Wood recyclers urged to give views on fire prevention plan
The Wood Recyclers Association (WRA), a trade body representing 80 per cent of wood recyclers in the UK, has asked its members to respond to a consultation on the latest fire prevention plan (FPP) guidance issued by the Environment Agency (EA).
It says that it has identified a ‘number of issues’ with plans to update the FPP guidance that will impose ‘unreasonable and unnecessary’ pressures on wood recyclers and could ‘make many businesses unviable’.
The original FPP guidance, issued in March 2015, includes new safety measures for the storage of all combustible materials, including several types of wood. It was developed by the EA in collaboration with the Department for Environment, Food & Rural Affairs (Defra) after a series of high-profile fires at waste sites, with the intention of reducing the possibility of such incidents in the future.
An EA consultation on the FPP guidance, which opened in November 2015, invites comments on the measures outlined within it and ‘proposals on changes’ to the current plan. The EA claims it will update and issue a new, revised FPP in Spring 2016 after considering the responses received.
Following an in-depth review of the FPP guidance, the WRA has highlighted issues within the plan it regards as a cause for concern. It is now asking its members to respond to the consultation before the closing date on the 4 March.
Key issues raised
The FPP guidance consultation outlines new fire prevention standards, which would apply to all operators storing combustible materials on their sites. These include having a site-specific fire prevention plan in place, which assesses fire risk and minimises its potential impact. All waste sites must implement these safety measures or face EA enforcement action. Each site must provide an explanation of why the minimum standards are not adhered to and, if required, put ‘equivalent or superior’ measures in place.
The WRA has highlighted several measures stipulated in the FPP guidance that it is concerned about, such as the new limitation of three to six months on the storage time for combustible material, implemented to minimise the risk of self-combustion.
The WRA states there is no scientific evidence for the specified times and believes the EA has not taken into consideration the seasonality of waste wood, which peaks during summer months due to over supply and lessens in the winter when there is higher demand.
This, according to the WRA is an industry-wide practice, which has been in place for some time. It deems the current guidelines ‘unpractical’ for biomass operators.
The stipulation on storage time would require the formation of an age audit trail for every load of wood, which the WRA claims would be impossible to implement and maintain. The WRA also disagrees with the claim that the storage of any sort of combustible material for more than a short period of time is an unacceptable fire risk, believing that each site should be assessed individually.
Moreover, the WRA says there is also no scientific evidence to warrant the required implementation of a maximum burn time of three to four hours, calling it an ‘unreasonable and unnecessary target’. Individual circumstances should be considered such as material types, tonnages, weather conditions and local fire-fighting strategy.
The ‘inability to deviate’ from the measures included within the FPP guidance is also a problem, according to the WRA, as only four out of the 80 permits applied for under the new regulations have been granted.

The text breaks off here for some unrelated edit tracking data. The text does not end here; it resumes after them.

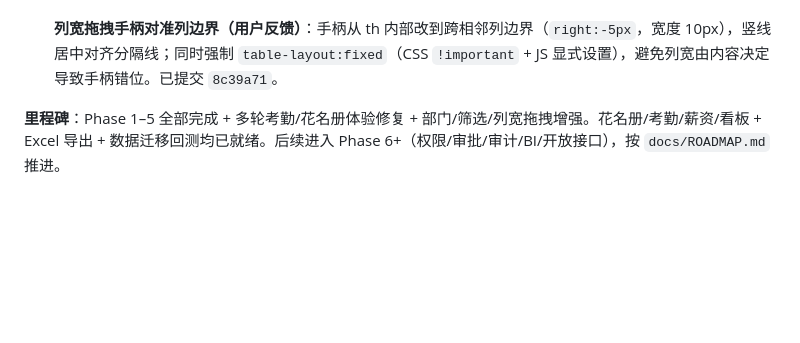
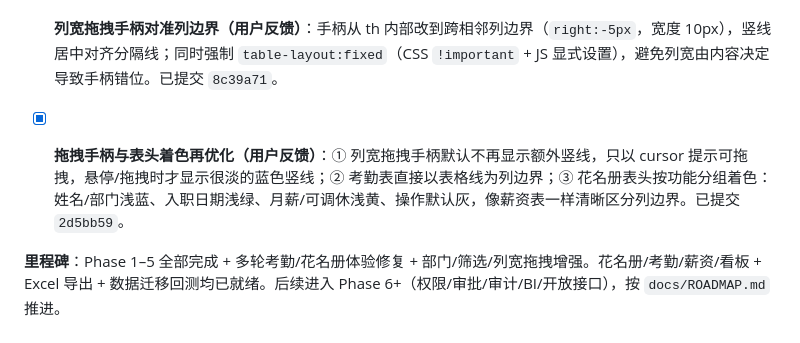
Before and after one commit to MagicBude/hr-workbench, a Markdown page: docs/PLAN.md, the part around the change. GitHub-like rendering; blank space fills up the shorter version.

Commit message:
docs(plan): 记录拖拽手柄去竖线与花名册表头着色优化

```diff
--- a/docs/PLAN.md
+++ b/docs/PLAN.md
@@ -365,5 +365,6 @@ polish: 全链路测试、移动端适配、样式统一与帮助提示
 
 - [x] **列宽拖拽体验再优化（用户反馈）**：① 规范手柄位置：给 `thead th` 统一 `padding-right:8px`，手柄紧贴右内边距，内部用 2px 竖线标识，hover 变蓝，避免视觉上落在列中央；② 花名册/考勤各加「恢复默认列宽」按钮，一键清除记忆并刷新。已提交 `a671377`。
 - [x] **列宽拖拽手柄对准列边界（用户反馈）**：手柄从 th 内部改到跨相邻列边界（`right:-5px`，宽度 10px），竖线居中对齐分隔线；同时强制 `table-layout:fixed`（CSS `!important` + JS 显式设置），避免列宽由内容决定导致手柄错位。已提交 `8c39a71`。
+- [x] **拖拽手柄与表头着色再优化（用户反馈）**：① 列宽拖拽手柄默认不再显示额外竖线，只以 cursor 提示可拖拽，悬停/拖拽时才显示很淡的蓝色竖线；② 考勤表直接以表格线为列边界；③ 花名册表头按功能分组着色：姓名/部门浅蓝、入职日期浅绿、月薪/可调休浅黄、操作默认灰，像薪资表一样清晰区分列边界。已提交 `2d5bb59`。
 
 **里程碑**：Phase 1–5 全部完成 + 多轮考勤/花名册体验修复 + 部门/筛选/列宽拖拽增强。花名册/考勤/薪资/看板 + Excel 导出 + 数据迁移回测均已就绪。后续进入 Phase 6+（权限/审批/审计/BI/开放接口），按 `docs/ROADMAP.md` 推进。
```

Reduced stockpile size
This measure included in the FPP guidance to reduce stock pile size, which the WRA claims has also been proposed without sufficient scientific evidence, was designed to reduce the likelihood of self-heating and fire and allow the use of standard machinery to move the waste during an incident.
The implementation of the new guidelines means that maximum sizes of processed and unprocessed wood stacks are now 33 and 167 tonnes, respectively.
The requirement for the maximum height of piles of unprepared wood to be reduced from 10 metres to five metres, with the maximum volume changing to 750 cubic metres, has already posed problems for some wood waste sites as they don’t have enough space on their sites.
Hadfield Wood Recylers temporarily shut down its Middlesbrough site in July 2015 due to threatened enforcement action by the EA. Delivery of wood to its Manchester site was also stopped.
Hadfield claimed these targets were ‘completely unworkable’ for larger operators, as they were much smaller than previous EA or WRA guidelines, did not allow them to fulfil the contracts they had in place and would result in an increase in landfill.
The WRA belies stockpile size should be assessed on a site-by-site basis.
WRA want to ensure “industry’s feedback is heard”
Calling on members to take part in the consultation, Andy Hill, Chair of the WRA, said: “The WRA is committed to safety, professionalism and protecting the environment and we agree fundamentally that operators should have fire prevention plans in place.
“Many of our members have already invested heavily to improve fire detection and prevention and other health and safety measures on their sites. We are the first waste stream to hold fire tests to help inform this process and we have helped and encouraged that process and are now awaiting the results.
"We are concerned that both the EA’s FPP guidance and the consultation were issued prior to the results of any fire tests being known, when those results will undoubtedly help to determine some of the answers to these questions.
“We are contacting all our members to support them in understanding the EA guidance and the consultation and encourage them to take part in the consultation to ensure our industry’s feedback is heard.
“We are also encouraging our members to write to their own local MPs to raise the issues that concern them about the draft FPP [guidance].”
The consultation on the fire prevention plan guidance is available at the Environment Agency’s website.